WORK TASK
For the listing below, show each line that includes the string "Teilnehmer".

+ + +

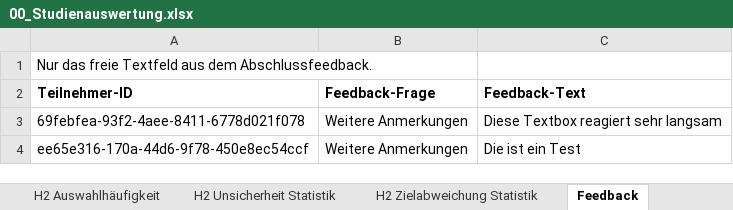
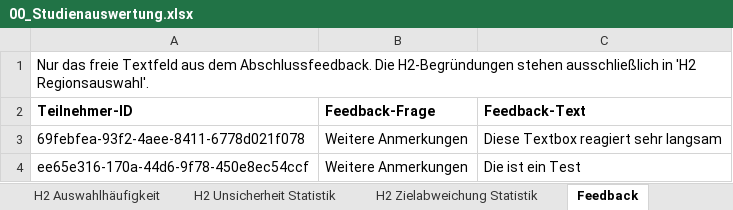
Before and after one commit to msternberg98/revisit_template, an Excel workbook: public/Nutzerstudie/Assets/Results/analysis_output/00_Studienauswertung.xlsx, sheet Feedback, drawn as a sheet; values as stored, in another font and other column widths than the file's, no borders; the diff names each change by its address in the sheet, - before the commit and + after, or states it on an @@ line.

```diff
--- a/public/Nutzerstudie/Assets/Results/analysis_output/00_Studienauswertung.xlsx (sheet Feedback)
+++ b/public/Nutzerstudie/Assets/Results/analysis_output/00_Studienauswertung.xlsx (sheet Feedback)
-A1 (Teilnehmer-ID): …dem Abschlussfeedback.
+A1 (Teilnehmer-ID): …dem Abschlussfeedback. Die H2-Begründungen stehen ausschließlich in 'H2 Regionsauswahl'.
```
Also changed, not shown: sheet H2 Übersicht, sheet H1 Teilnehmer Methoden, 5 other files.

+ + +

TASK OUTPUT
-A1 (Teilnehmer-ID): …dem Abschlussfeedback.
+A1 (Teilnehmer-ID): …dem Abschlussfeedback. Die H2-Begründungen stehen ausschließlich in 'H2 Regionsauswahl'.
Also changed, not shown: sheet H2 Übersicht, sheet H1 Teilnehmer Methoden, 5 other files.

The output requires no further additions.